**Task goal**
Look over the lines below. Report each one that includes the string "from".

**Dataset**
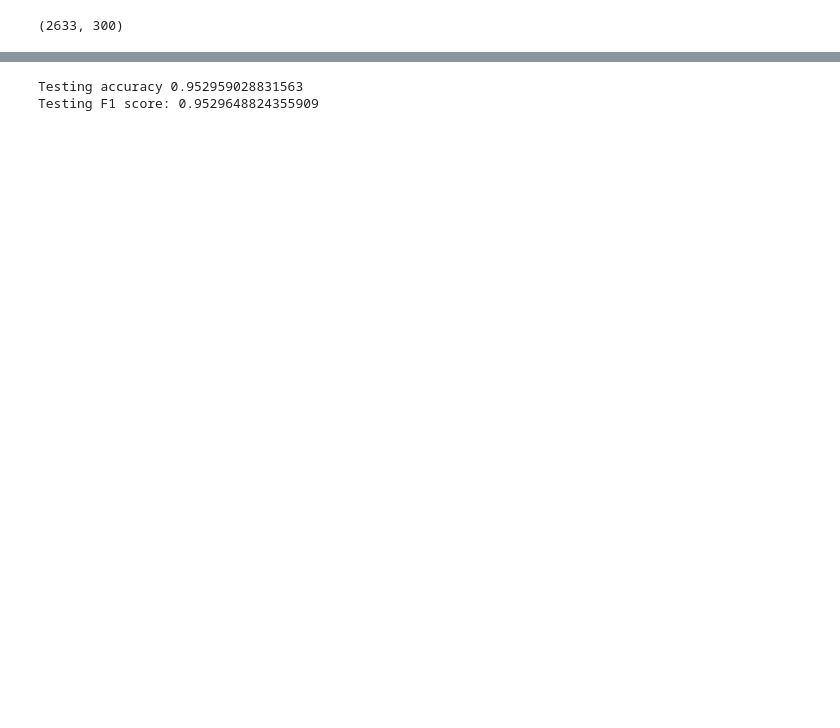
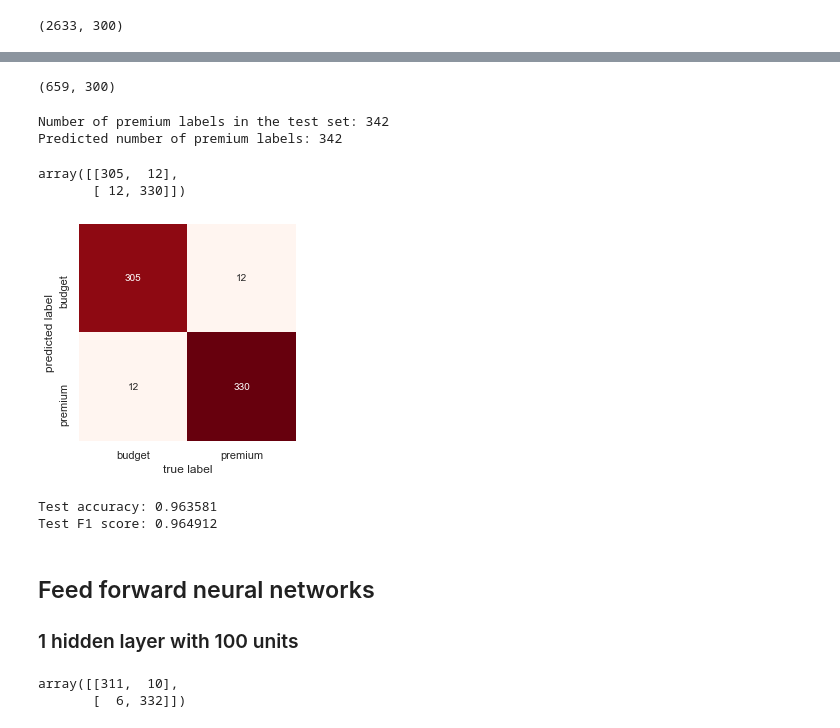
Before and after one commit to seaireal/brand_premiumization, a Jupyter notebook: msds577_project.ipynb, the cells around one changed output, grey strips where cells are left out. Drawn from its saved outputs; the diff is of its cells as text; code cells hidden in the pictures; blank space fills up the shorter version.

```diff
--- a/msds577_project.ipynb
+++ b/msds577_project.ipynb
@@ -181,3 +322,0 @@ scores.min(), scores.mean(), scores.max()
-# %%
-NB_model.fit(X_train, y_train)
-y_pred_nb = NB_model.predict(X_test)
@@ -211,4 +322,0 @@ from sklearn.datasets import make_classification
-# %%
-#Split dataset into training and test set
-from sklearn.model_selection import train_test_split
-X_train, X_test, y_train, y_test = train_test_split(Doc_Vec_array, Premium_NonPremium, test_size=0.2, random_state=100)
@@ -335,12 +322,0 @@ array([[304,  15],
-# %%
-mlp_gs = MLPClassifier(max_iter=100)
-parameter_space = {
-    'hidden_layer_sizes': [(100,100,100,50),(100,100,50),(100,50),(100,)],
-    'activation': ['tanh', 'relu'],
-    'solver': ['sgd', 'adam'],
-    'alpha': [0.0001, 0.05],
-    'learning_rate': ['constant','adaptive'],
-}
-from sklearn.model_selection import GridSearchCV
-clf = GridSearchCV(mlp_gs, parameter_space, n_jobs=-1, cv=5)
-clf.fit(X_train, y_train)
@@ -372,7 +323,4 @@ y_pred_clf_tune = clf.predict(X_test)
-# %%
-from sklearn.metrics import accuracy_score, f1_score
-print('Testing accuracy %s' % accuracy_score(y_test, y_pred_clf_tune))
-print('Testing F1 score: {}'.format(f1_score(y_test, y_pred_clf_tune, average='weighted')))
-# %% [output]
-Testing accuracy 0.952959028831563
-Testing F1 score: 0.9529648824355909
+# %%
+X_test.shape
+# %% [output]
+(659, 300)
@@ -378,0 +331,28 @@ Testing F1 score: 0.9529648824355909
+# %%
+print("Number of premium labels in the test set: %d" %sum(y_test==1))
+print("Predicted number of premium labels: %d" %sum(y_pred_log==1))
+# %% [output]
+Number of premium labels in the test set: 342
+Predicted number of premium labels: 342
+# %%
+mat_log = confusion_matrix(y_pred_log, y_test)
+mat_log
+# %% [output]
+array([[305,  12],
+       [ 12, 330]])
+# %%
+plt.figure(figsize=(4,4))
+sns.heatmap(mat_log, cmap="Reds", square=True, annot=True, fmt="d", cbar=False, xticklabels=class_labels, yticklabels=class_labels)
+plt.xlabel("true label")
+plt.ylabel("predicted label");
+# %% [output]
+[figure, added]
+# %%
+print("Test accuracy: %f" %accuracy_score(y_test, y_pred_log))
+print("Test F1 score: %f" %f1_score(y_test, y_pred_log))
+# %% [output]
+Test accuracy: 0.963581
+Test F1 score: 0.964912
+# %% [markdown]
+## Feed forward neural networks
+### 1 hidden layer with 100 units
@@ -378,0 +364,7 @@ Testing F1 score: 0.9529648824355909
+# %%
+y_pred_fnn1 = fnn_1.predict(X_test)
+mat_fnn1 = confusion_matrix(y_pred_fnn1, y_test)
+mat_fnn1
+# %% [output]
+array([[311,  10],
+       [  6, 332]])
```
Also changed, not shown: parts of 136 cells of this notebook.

* * *

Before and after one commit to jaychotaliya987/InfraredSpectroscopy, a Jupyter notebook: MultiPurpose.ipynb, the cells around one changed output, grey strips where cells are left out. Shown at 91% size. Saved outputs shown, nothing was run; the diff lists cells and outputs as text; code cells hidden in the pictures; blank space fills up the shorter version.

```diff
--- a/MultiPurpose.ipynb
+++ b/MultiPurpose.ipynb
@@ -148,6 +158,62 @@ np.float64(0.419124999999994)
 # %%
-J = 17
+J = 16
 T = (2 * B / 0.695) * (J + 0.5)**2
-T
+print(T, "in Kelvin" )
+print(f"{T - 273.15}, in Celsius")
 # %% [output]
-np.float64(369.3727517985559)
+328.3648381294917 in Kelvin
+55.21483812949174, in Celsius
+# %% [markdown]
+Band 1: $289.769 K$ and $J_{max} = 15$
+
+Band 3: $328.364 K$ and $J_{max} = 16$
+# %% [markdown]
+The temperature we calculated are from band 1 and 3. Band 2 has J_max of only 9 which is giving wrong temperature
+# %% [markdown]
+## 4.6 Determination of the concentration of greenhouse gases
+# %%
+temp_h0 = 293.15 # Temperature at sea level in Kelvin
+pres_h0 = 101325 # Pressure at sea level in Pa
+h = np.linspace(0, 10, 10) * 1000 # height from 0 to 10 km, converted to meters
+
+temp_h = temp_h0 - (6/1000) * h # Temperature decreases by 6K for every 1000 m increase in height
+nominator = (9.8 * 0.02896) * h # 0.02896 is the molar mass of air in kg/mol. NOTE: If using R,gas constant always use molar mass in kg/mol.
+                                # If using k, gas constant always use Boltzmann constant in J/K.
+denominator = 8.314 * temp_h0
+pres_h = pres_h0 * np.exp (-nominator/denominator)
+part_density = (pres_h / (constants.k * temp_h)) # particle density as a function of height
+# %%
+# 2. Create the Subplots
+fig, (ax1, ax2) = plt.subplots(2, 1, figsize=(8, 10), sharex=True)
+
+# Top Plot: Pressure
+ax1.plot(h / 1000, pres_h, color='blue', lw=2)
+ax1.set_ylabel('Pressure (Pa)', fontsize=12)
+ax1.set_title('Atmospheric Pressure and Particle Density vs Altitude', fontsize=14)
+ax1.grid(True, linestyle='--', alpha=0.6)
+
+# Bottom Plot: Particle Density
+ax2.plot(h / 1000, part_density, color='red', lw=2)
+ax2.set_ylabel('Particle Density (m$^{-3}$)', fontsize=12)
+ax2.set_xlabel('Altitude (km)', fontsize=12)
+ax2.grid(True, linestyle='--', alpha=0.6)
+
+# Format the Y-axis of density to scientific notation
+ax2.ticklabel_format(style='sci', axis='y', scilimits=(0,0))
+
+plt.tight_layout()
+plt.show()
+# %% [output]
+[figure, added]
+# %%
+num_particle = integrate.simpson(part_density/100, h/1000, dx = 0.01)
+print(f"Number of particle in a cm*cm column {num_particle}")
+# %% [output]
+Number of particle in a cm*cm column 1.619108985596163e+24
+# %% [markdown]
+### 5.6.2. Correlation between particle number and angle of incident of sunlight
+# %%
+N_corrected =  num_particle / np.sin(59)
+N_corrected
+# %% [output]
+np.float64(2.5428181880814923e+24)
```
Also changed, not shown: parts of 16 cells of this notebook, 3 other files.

**Task result**
Before and after one commit to seaireal/brand_premiumization, a Jupyter notebook: msds577_project.ipynb, the cells around one changed output, grey strips where cells are left out. Drawn from its saved outputs; the diff is of its cells as text; code cells hidden in the pictures; blank space fills up the shorter version.
@@ -211,4 +322,0 @@ from sklearn.datasets import make_classification
-from sklearn.model_selection import train_test_split
-from sklearn.model_selection import GridSearchCV
-from sklearn.metrics import accuracy_score, f1_score
+The temperature we calculated are from band 1 and 3. Band 2 has J_max of only 9 which is giving wrong temperature
+h = np.linspace(0, 10, 10) * 1000 # height from 0 to 10 km, converted to meters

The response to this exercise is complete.